Companies can address the risks described above through implementation of reasonably tailored mitigation measures. Notably, the relevant regulations do not require any specifically delineated compliance policy, or even any compliance policy at all. Rather, U.S. regulators expect companies to implement a risk-based approach based on the profile of the company and the nature of the compliance risk that it faces based on its operations and industry, among other factors.

Compliance policy elements

For companies engaged in cross-border transactions involving items that are restricted under Russia-related export controls, it is prudent to implement a compliance policy reasonably designed to prevent, deter, and detect violations. Such a policy and related procedures could cover:

  • screening of counterparties against U.S. sanctions- and export control-related restricted party lists;
  • identification of export-controlled products and implementation of related internal controls;
  • training of employees; and
  • periodic testing of the functionality of the compliance program.

Mitigating the risk of diversion

Regarding third-party diversion risk in particular, companies can take the following steps:

  • Conduct reasonably robust due diligence on third parties such as resellers, distributors, and sales agents;
  • Obtain from counterparties “end-user certificates,” confirming the intended end-use and end-user of the products;
  • Incorporate compliance-related terms into contracts with counterparties; and
  • Conduct periodic audits of sales / distribution channels.

What to do in the event of a violation

Companies that have violated sanctions or export controls, or are concerned that a third party has involved them in a violation, should conduct a review of the facts and circumstances related to the violation, identify the violation’s root cause, implement corrective actions, and consider voluntarily disclosing the potential violations to the authorities. While such a voluntary disclosure generally is not legally required, often it can be a good option for companies, as authorities will reduce potential civil penalties by 50% and generally will accord the disclosing party credit for cooperating.

The relevant authorities are the U.S. Department of the Treasury’s Office of Foreign Assets Control (OFAC) (for sanctions), the U.S. Department of Commerce’s Bureau of Industry and Security (BIS) (for export controls), and the U.S. Department of Justice (for criminal violations of either).

How can investors determine if they are backing compliant companies?

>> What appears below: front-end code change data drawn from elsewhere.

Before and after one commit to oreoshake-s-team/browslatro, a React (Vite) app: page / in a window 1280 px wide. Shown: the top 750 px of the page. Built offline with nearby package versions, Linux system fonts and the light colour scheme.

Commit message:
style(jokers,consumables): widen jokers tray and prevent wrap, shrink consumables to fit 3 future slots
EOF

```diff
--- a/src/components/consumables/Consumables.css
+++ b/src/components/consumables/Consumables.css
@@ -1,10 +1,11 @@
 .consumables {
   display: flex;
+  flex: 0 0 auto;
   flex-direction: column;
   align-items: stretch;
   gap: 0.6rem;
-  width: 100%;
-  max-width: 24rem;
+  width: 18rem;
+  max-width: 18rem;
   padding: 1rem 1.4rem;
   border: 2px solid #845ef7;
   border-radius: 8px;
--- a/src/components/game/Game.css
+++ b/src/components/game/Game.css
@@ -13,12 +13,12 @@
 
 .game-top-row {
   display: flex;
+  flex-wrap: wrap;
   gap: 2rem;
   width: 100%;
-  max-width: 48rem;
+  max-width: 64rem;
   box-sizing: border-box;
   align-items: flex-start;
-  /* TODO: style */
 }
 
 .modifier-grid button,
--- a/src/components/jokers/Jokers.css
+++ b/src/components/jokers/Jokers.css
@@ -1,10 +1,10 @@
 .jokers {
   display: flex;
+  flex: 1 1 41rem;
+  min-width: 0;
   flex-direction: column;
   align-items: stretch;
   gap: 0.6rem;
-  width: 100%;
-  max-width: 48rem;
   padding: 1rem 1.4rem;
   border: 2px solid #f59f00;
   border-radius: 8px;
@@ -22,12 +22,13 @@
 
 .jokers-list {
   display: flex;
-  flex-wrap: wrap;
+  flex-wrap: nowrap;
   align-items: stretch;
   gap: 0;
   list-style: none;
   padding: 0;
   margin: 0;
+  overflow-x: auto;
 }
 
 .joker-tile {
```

For new investments, it is crucial for investors to conduct due diligence on the investment target with respect to its compliance with sanctions and export controls, and its overall risk exposure. Regarding existing investments, investors should consider exercising their governance of the company to cause the company to implement appropriate compliance policies and procedures, and, as warranted, to proactively review the company’s risk exposure and audit its resellers and distributors.

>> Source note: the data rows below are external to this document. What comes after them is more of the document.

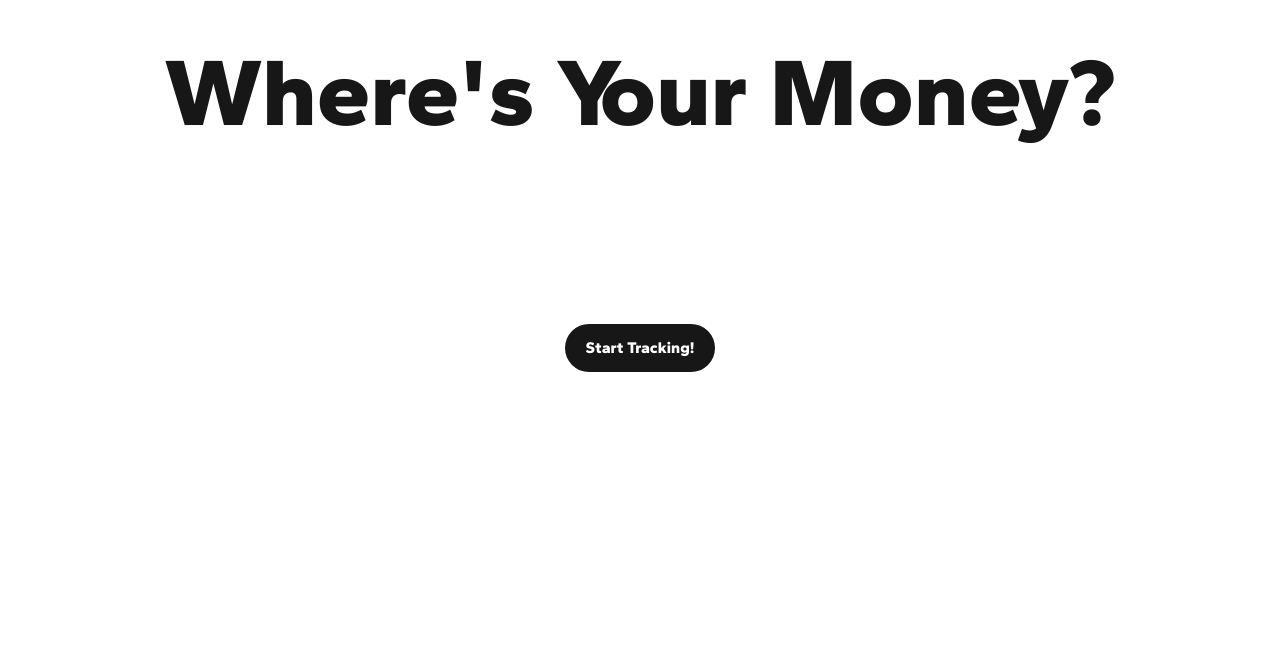
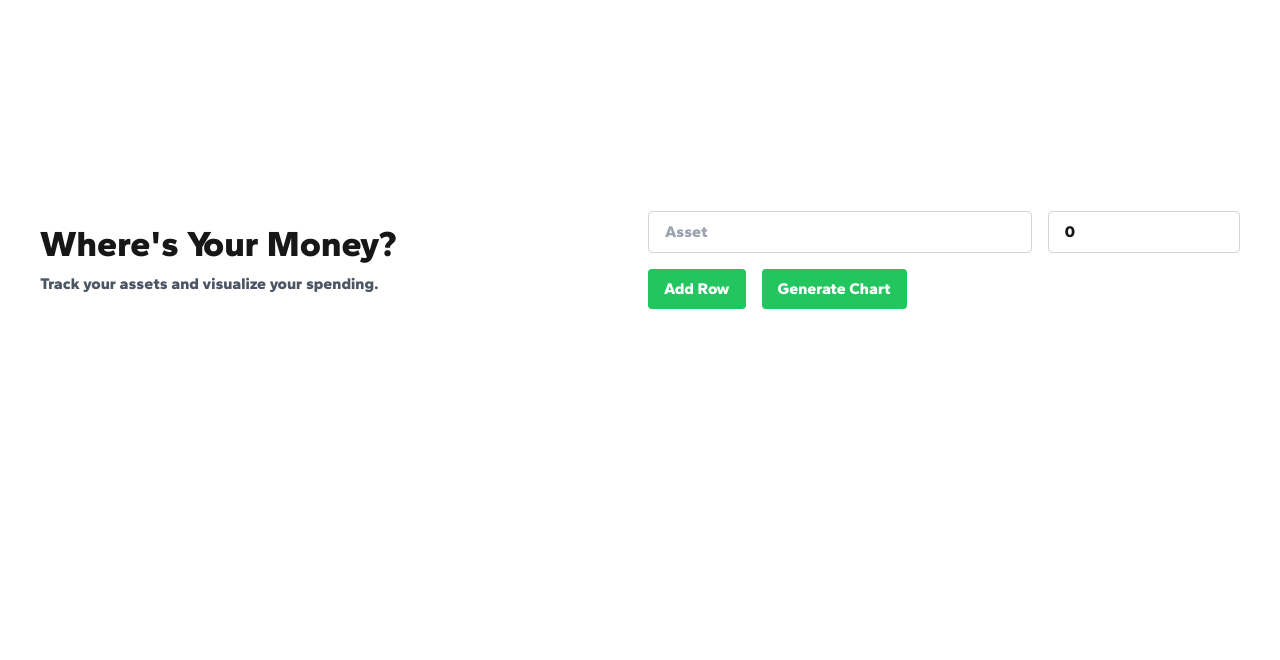
Before and after one commit to jsr0000/wheresmymoney, a Next.js app: page / in a window 1280 px wide. Shown: the part 140-800 px from the top of the page. Built offline with nearby package versions, Linux system fonts and the light colour scheme.

Commit message:
rearrange the page

```diff
--- a/app/page.js
+++ b/app/page.js
@@ -8,10 +8,10 @@ import { Chart as ChartJS, ArcElement, Tooltip, Legend } from "chart.js";
 ChartJS.register(ArcElement, Tooltip, Legend);
 
 export default function Home() {
-  const scrollToSectionRef = useRef(null);
+  const scrollToChartRef = useRef(null);
 
-  const handleScroll = () => {
-    scrollToSectionRef.current?.scrollIntoView({ behavior: "smooth" });
+  const handleScrollToChart = () => {
+    scrollToChartRef.current?.scrollIntoView({ behavior: "smooth" });
   };
 
   // State for inputs and chart data
@@ -55,12 +55,10 @@ export default function Home() {
     },
   });
 
-  // Add a new input row
   const addRow = () => {
     setInputs([...inputs, { asset: "", quantity: 0 }]);
   };
 
-  // Update input values
   const updateInput = (index, field, value) => {
     const updatedInputs = inputs.map((input, i) =>
       i === index ? { ...input, [field]: value } : input
@@ -68,7 +66,6 @@ export default function Home() {
     setInputs(updatedInputs);
   };
 
-  // Generate chart data
   const generateChartData = () => {
     const labels = inputs.map((input) => input.asset);
     const data = inputs.map((input) => parseFloat(input.quantity) || 0);
@@ -92,43 +89,42 @@ export default function Home() {
         },
       ],
     });
+
+    handleScrollToChart();
   };
 
   const totalQuantity = inputs.reduce((total, input) => total + (parseFloat(input.quantity) || 0), 0);
 
   return (
     <div>
-      <div>
-        <h1 className="flex justify-center pt-40">Where's Your Money?</h1>
+      <div className="grid grid-cols-1 md:grid-cols-2 gap-4 items-center h-screen px-10">
+        {/* Left Section: Header */}
+        <div className="text-left">
+          <h1 className="text-4xl font-bold">Where's Your Money?</h1>
+          <p className="text-gray-600 mt-2">Track your assets and visualize your spending.</p>
         </div>
-      <div className="flex items-center justify-center p-40">
-        <button
-          className="rounded-full border border-solid border-transparent transition-colors flex items-center justify-center bg-foreground text-background gap-2 hover:bg-[#383838] dark:hover:bg-[#ccc] text-sm sm:text-base h-10 sm:h-12 px-4 sm:px-5"
-          onClick={handleScroll}
-        >
-          Start Tracking!
-        </button>
-      </div>
-      <div className="pt-40" ref={scrollToSectionRef}>
+
+        {/* Right Section: Input Boxes */}
+        <div className="space-y-4">
           {inputs.map((input, index) => (
-          <div key={index} className="flex items-center justify-center gap-10 py-3">
+            <div key={index} className="flex gap-4">
               <input
                 type="text"
                 placeholder="Asset"
                 value={input.asset}
                 onChange={(e) => updateInput(index, "asset", e.target.value)}
-              className="border border-gray-300 rounded px-4 py-2 w-1/2 focus:outline-none focus:ring-2 focus:ring-green-500 text-background"
+                className="border border-gray-300 rounded px-4 py-2 w-2/3 focus:outline-none focus:ring-2 focus:ring-green-500"
               />
               <input
                 type="number"
                 placeholder="Quantity (£)"
                 value={input.quantity}
                 onChange={(e) => updateInput(index, "quantity", e.target.value)}
-              className="border border-gray-300 rounded px-4 py-2 w-1/4 focus:outline-none focus:ring-2 focus:ring-green-500 text-background"
+                className="border border-gray-300 rounded px-4 py-2 w-1/3 focus:outline-none focus:ring-2 focus:ring-green-500"
               />
             </div>
           ))}
-        <div className="flex items-center justify-center py-3">
+          <div className="flex gap-4">
             <button
               onClick={addRow}
               className="bg-green-500 text-white px-4 py-2 rounded hover:bg-green-600"
@@ -137,21 +133,23 @@ export default function Home() {
             </button>
             <button
               onClick={generateChartData}
-            className="bg-green-500 text-white px-4 py-2 rounded hover:bg-green-600 ml-10"
+              className="bg-green-500 text-white px-4 py-2 rounded hover:bg-green-600"
             >
               Generate Chart
             </button>
           </div>
         </div>
-      <div className="pt-20">
+      </div>
+
+      {/* Chart Section */}
+      <div className="pt-20" ref={scrollToChartRef}>
         <h3 className="text-center text-lg font-semibold mb-4">
           Total Quantity: £{totalQuantity.toFixed(2)}
         </h3>
         <div className="flex justify-center">
-          <Pie data={chartData} />
+          <Pie data={chartData} options={chartOptions} />
         </div>
       </div>
-
     </div>
   );
 }
```
Lines whose indentation alone changed are shown as unchanged.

When to hire counsel

Counsel can provide advice across the range of issues described above, including with respect to:

  • assessing products to confirm if they are subject to export controls;
  • developing compliance policies and procedures;
  • drafting sanctions- and export control-related terms for contracts;
  • conducting audits of sales channels;
  • conducting due diligence on investment targets;
  • conducting internal investigations of potential violations; and
  • preparing and submitting to U.S. authorities voluntary disclosures of potential violations.

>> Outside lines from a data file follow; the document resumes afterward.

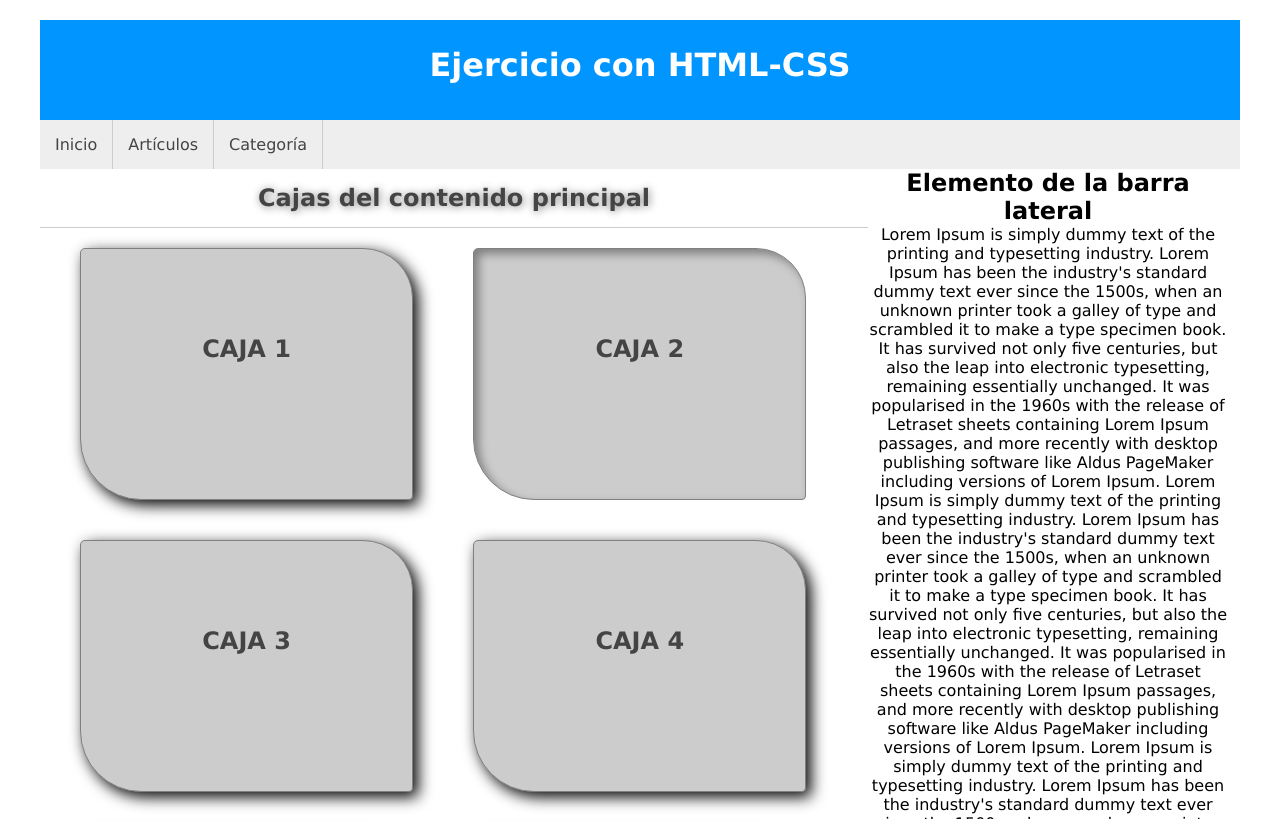
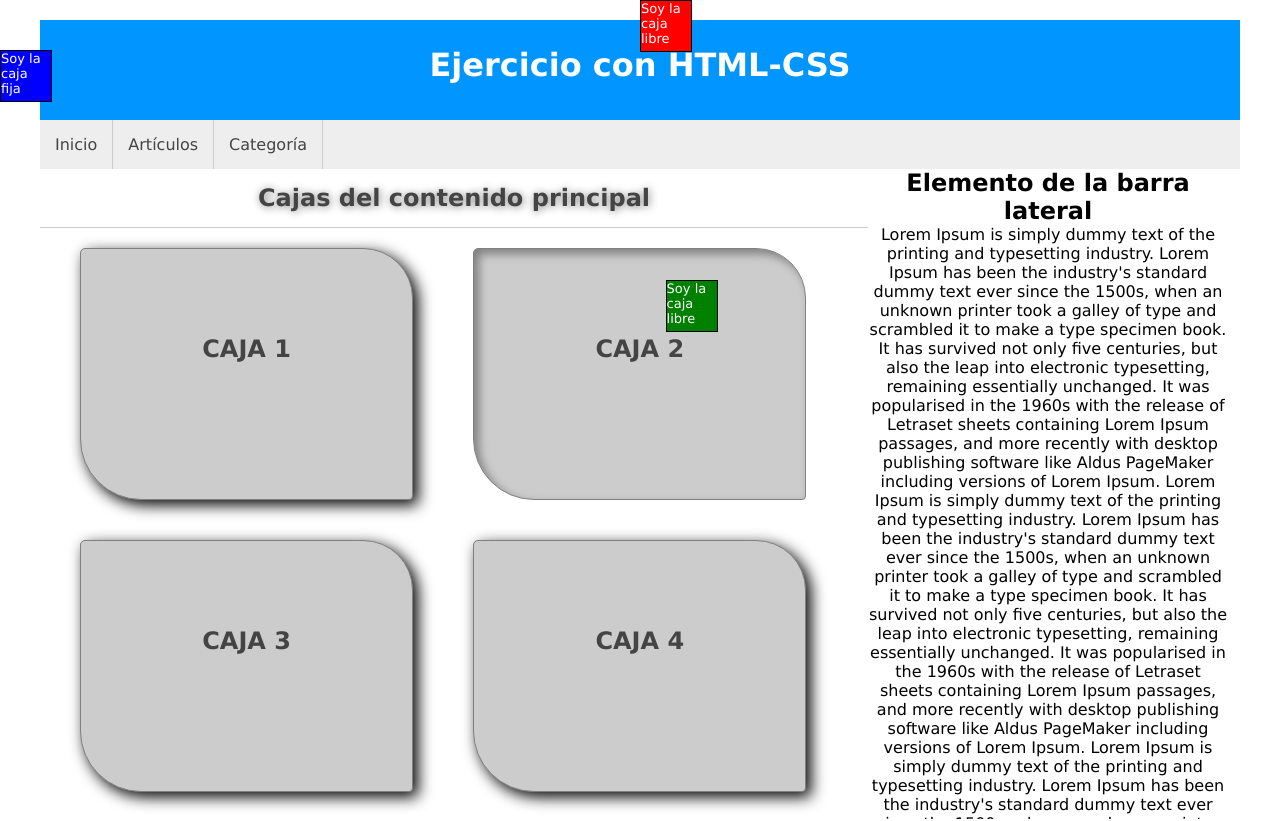
Before and after one commit to Natalia-Alcon-Salgado/webMaster, a plain HTML site: page aprendiendo-css/05-ejercicio/index.html in a window 1280 px wide. Shown: the top 821 px of the page. Drawn offline with Linux system fonts and the light colour scheme.

Commit message:
Explicación fixed 15/10/2025

```diff
--- a/aprendiendo-css/05-ejercicio/index.html
+++ b/aprendiendo-css/05-ejercicio/index.html
@@ -149,5 +149,17 @@
             <footer id="footer">Todos los derechos reservados &copy
                 Natalia</footer>
         </div>
+
+        <div class="libre libre1">
+            Soy la caja libre
+        </div>
+
+        <div class="libre libre2">
+            Soy la caja libre
+        </div>
+
+        <div class="fija">
+            Soy la caja fija
+        </div>
     </body>
 </html>
--- a/aprendiendo-css/05-ejercicio/style.css
+++ b/aprendiendo-css/05-ejercicio/style.css
@@ -101,3 +101,39 @@ footer {
   color: #444;
   border-top: 1px solid #ccc;
 }
+
+.libre {
+  position: absolute;
+  top: 0px;
+  left: 50%;
+  border: 1px solid black;
+  background-color: red;
+  color: white;
+  width: 50px;
+  height: 50px;
+  font-size: 13px;
+}
+
+.libre1 {
+  z-index: 2;
+}
+
+.libre2 {
+  background-color: green;
+  top: 280px;
+  left: 52%;
+  z-index: 1;
+}
+
+.fija {
+  position: fixed;
+  top: 50px;
+  left: 0%;
+
+  border: 1px solid black;
+  background-color: blue;
+  color: white;
+  width: 50px;
+  height: 50px;
+  font-size: 13px;
+}
```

Suppliers of items restricted under Russia sanctions should be aware of the risk of third-party diversion of their products, particularly given Russia’s continued demand for such products and U.S. authorities’ focus on the issue as a national security priority. Companies can navigate this risk proactively by implementing risk-based compliance policies and procedures, auditing sales channels as warranted, conducting due diligence on investments, and engaging counsel for advice.

"Western Sanctions against Russia: Tips for Tech Companies Managing Compliance Risk," by Anthony Rapa was published in TechCrunch on May 8, 2023. Reprinted with permission.